When you’re young, gifted and black
Your soul’s intact

Nina Simone, Young, Gifted and Black

How to be young, gifted and black?

This Sunday, September 6, 2021 we lost a Young, Gifted and Black King. Our good brother Michael K. Williams transitioned to an ancestor way too young and way too soon. To be Young, Gifted and Black feels immortal until we, Black People, remember how much white supremacy threatens our mere existence. Michael K. Williams was a friend to Black Millennials 4 Flint. We had a DOPE opportunity back in October 2018 to be featured in a BET Docuseries Finding Justice: The Baltimore Lead Paint Crisis which aired in April 2019. While viewers just saw a snippet of that moment, it was behind the scenes where we saw the pain in Michael’s eyes as we ventured throughout the city to support Baltimore residents with information about their tenant’s rights to sue slumlords who refuse to uphold the appropriate safe, lead free housing requirements. The mixture of both sadness and sheer rage Michael K. Williams felt on that autumn day mirrors his passion beyond his theatrical gift–the liberation of Black people. Because of Michael K. Williams, our reach as an organization soared. He allowed a group of young, gifted and Black radicals borrow his immense platform to educate the nation on the ills of environmental racism.

Michael K. Williams’ legacy will live on through the many lives he’s touched and we are incredibly honored and thankful to have worked with him and to witness his light.

Michelle Mabson

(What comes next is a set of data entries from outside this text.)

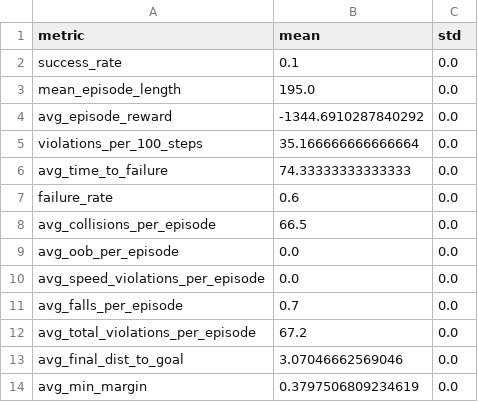
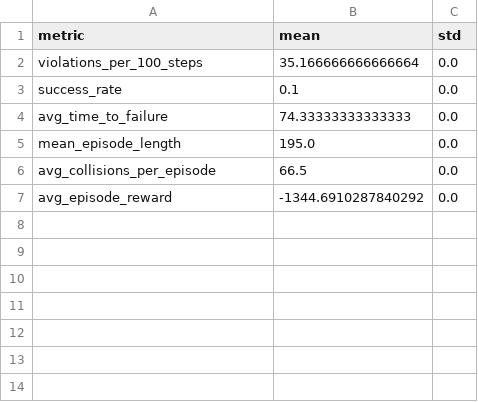
Before and after one commit to nabajepo/Safe_RL_Brax_Ant, a CSV file: brax/Results_test/t512/soft_constraint/aggregated/final_table.csv, drawn as a sheet.

```diff
--- a/brax/Results_test/t512/soft_constraint/aggregated/final_table.csv
+++ b/brax/Results_test/t512/soft_constraint/aggregated/final_table.csv
@@ -1,14 +1,7 @@
 metric,mean,std
+violations_per_100_steps,35.166666666666664,0.0
 success_rate,0.1,0.0
+avg_time_to_failure,74.33333333333333,0.0
 mean_episode_length,195.0,0.0
+avg_collisions_per_episode,66.5,0.0
 avg_episode_reward,-1344.6910287840292,0.0
-violations_per_100_steps,35.166666666666664,0.0
-avg_time_to_failure,74.33333333333333,0.0
-failure_rate,0.6,0.0
-avg_collisions_per_episode,66.5,0.0
-avg_oob_per_episode,0.0,0.0
-avg_speed_violations_per_episode,0.0,0.0
-avg_falls_per_episode,0.7,0.0
-avg_total_violations_per_episode,67.2,0.0
-avg_final_dist_to_goal,3.07046662569046,0.0
-avg_min_margin,0.3797506809234619,0.0
```
Also changed, not shown: brax/Results_test/t512/hard_constraint/aggregated/final_table.csv, brax/Results_test/t512/hard_constraint/aggregated/mean_learning_curve.csv, 28 other files.
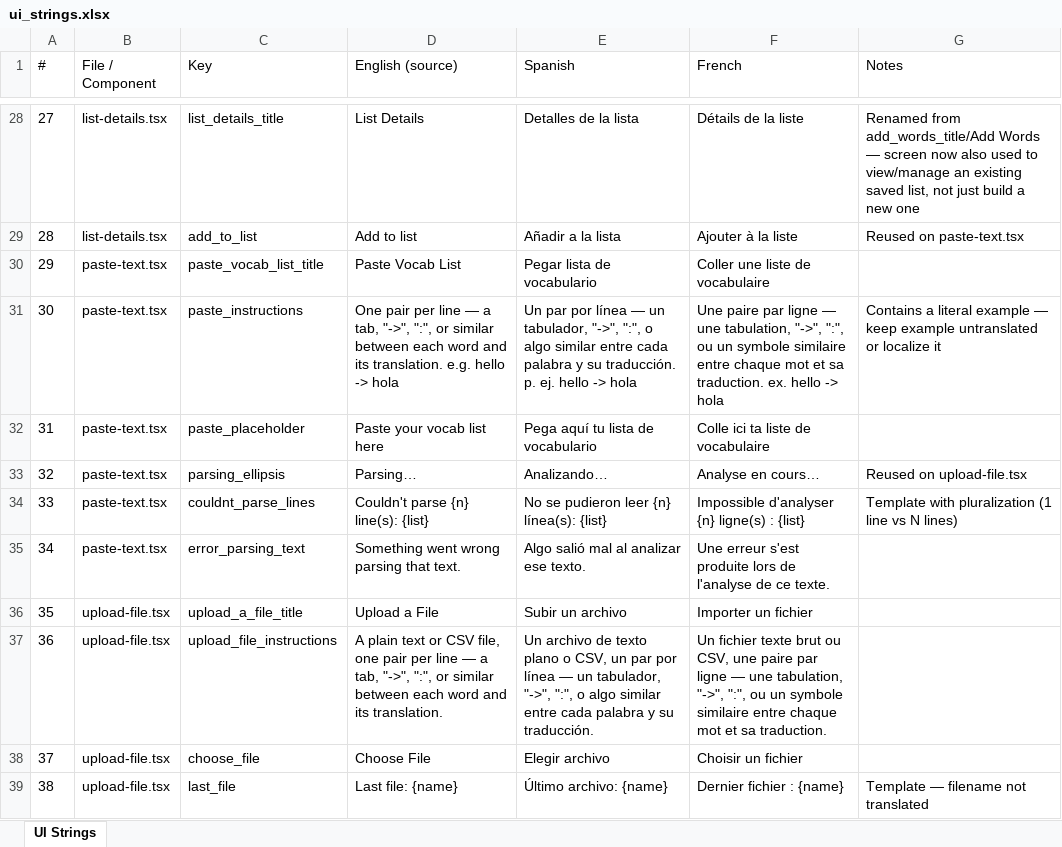
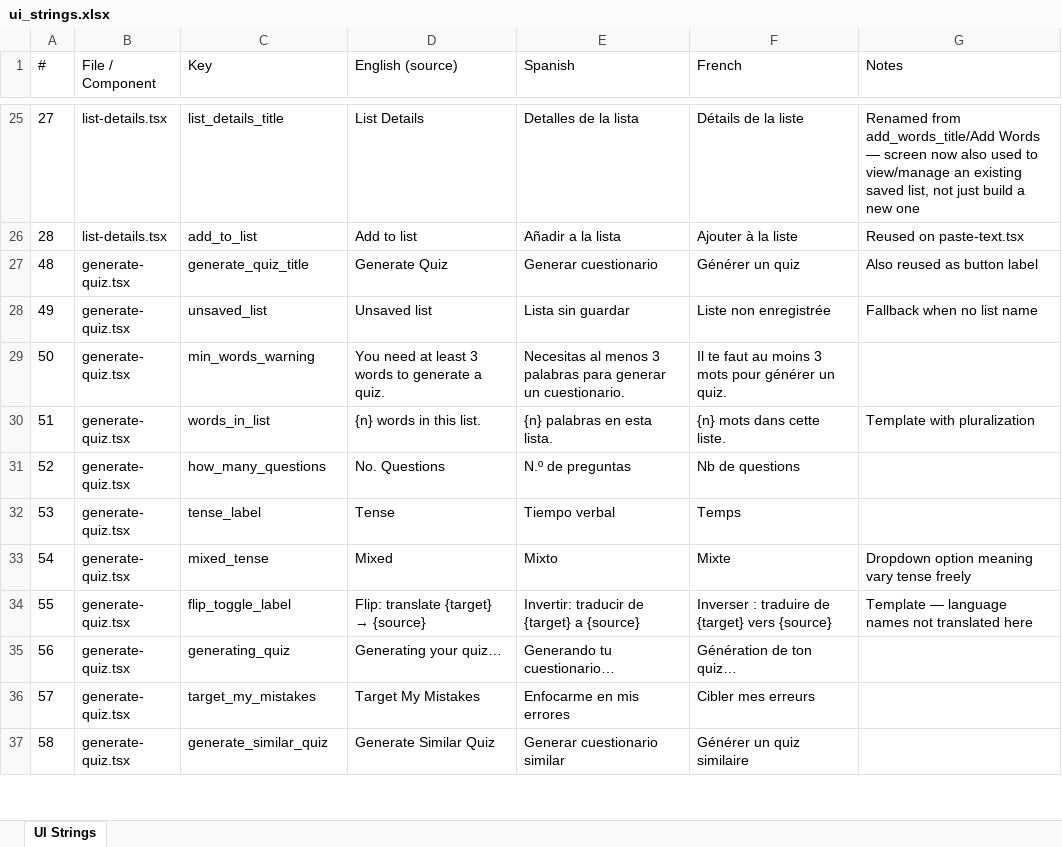
Before and after one commit to roycefum/langreps-app, an Excel workbook: localization/ui_strings.xlsx, sheet UI Strings, drawn as a sheet; only a part is shown, gaps mark what is left out; the shorter side is filled out with more unchanged rows; values as stored, in another font and other column widths than the file's, no borders; removed rows and columns are numbered as before the commit, all else as after; the diff covers the shown part only; the diff names each change by its address in the sheet, - before the commit and + after, or states it on an @@ line.

Commit message:
Show grammar label in quiz; articles split strings; remove unused upload screens, components and picker packages

```diff
--- a/localization/ui_strings.xlsx (sheet UI Strings)
+++ b/localization/ui_strings.xlsx (sheet UI Strings)
-row 30: 29 | paste-text.tsx | paste_vocab_list_title | Paste Vocab List | Pegar lista de vocabulario | Coller une liste de vocabulaire
-row 31: 30 | paste-text.tsx | paste_instructions | One pair per line — a tab, "->", ":", or similar between each word and its translation. e.g. hello -> hola | Un par por línea — un tabulador, "->", ":", o algo similar entre cada palabra y su traducción. p. ej. hello -> hola | Une paire par ligne — une tabulation, "->", ":", ou un symbole similaire entre chaque mot et sa traduction. ex. hello -> hola | Contains a literal example — keep example untranslated or localize it
-row 32: 31 | paste-text.tsx | paste_placeholder | Paste your vocab list here | Pega aquí tu lista de vocabulario | Colle ici ta liste de vocabulaire
-row 33: 32 | paste-text.tsx | parsing_ellipsis | Parsing… | Analizando… | Analyse en cours… | Reused on upload-file.tsx
-row 34: 33 | paste-text.tsx | couldnt_parse_lines | Couldn't parse {n} line(s): {list} | No se pudieron leer {n} línea(s): {list} | Impossible d'analyser {n} ligne(s) : {list} | Template with pluralization (1 line vs N lines)
-row 35: 34 | paste-text.tsx | error_parsing_text | Something went wrong parsing that text. | Algo salió mal al analizar ese texto. | Une erreur s'est produite lors de l'analyse de ce texte.
-row 36: 35 | upload-file.tsx | upload_a_file_title | Upload a File | Subir un archivo | Importer un fichier
-row 37: 36 | upload-file.tsx | upload_file_instructions | A plain text or CSV file, one pair per line — a tab, "->", ":", or similar between each word and its translation. | Un archivo de texto plano o CSV, un par por línea — un tabulador, "->", ":", o algo similar entre cada palabra y su traducción. | Un fichier texte brut ou CSV, une paire par ligne — une tabulation, "->", ":", ou un symbole similaire entre chaque mot et sa traduction.
-row 38: 37 | upload-file.tsx | choose_file | Choose File | Elegir archivo | Choisir un fichier
-row 39: 38 | upload-file.tsx | last_file | Last file: {name} | Último archivo: {name} | Dernier fichier : {name} | Template — filename not translated
```
Also changed, not shown: 3 added rows, 18 removed rows and 12 edited cells elsewhere in this sheet, 13 other files.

Michael K. Williams was a tireless advocate for communities like Baltimore and Brooklyn. As an activist, Williams worked closely with youth and those caught in the criminal justice system. During his time collaborating with BM4F, he was a genuine light to everyone around him, willing to go door to door and talk to people on the streets of Baltimore about the impacts of lead paint and housing. He showed great concern, especially for the young children living in homes that had elevated lead levels and as he so beautifully said, he was in the community because “[he] wanted to give [his] energy to to things to create solutions.” Indeed, he served as a spokesperson – someone folks in the community could relate to and listen to when he spoke about the grave injustice of lead poisoning and the evidence that it has been linked to juvenile delinquency. Michael K. Williams’ legacy will live on through the many lives he’s touched and we are incredibly honored and thankful to have worked with him and to witness his light.

We must begin to tell our young…There’s a world waiting for you

Michael K. Williams was a tireless advocate for communities like Baltimore and Brooklyn. AS an activist, Williams worked closely with youth and those caught in the criminal justice system. During his time collaborating with BM4F, he was a genuine light to everyone around him, willing to go door to door and talk to people on the streets of Baltimore about the impacts of lead paint and housing. He showed great concern, especially for the young children living in homes that had elevated lead levels and as he so beautifully said, he was in the community because “[he] wanted to give [his] energy to to things to create solutions.” Indeed, he served as a spokesperson – someone folks in the community could relate to and listen to when he spoke about the grave injustice of lead poisoning and the evidence that it has been linked to juvenile delinquency. Michael K. Williams’ legacy will live on through the many lives he’s touched and we are incredibly honored and thankful to have worked with him and to witness his light. about the grave injustice of lead poisoning and the evidence that it has been linked to juvenile delinquency. Michael K. Williams’ legacy will live on through the many lives he’s touched and we are incredibly honored and thankful to have worked with him and to witness his light.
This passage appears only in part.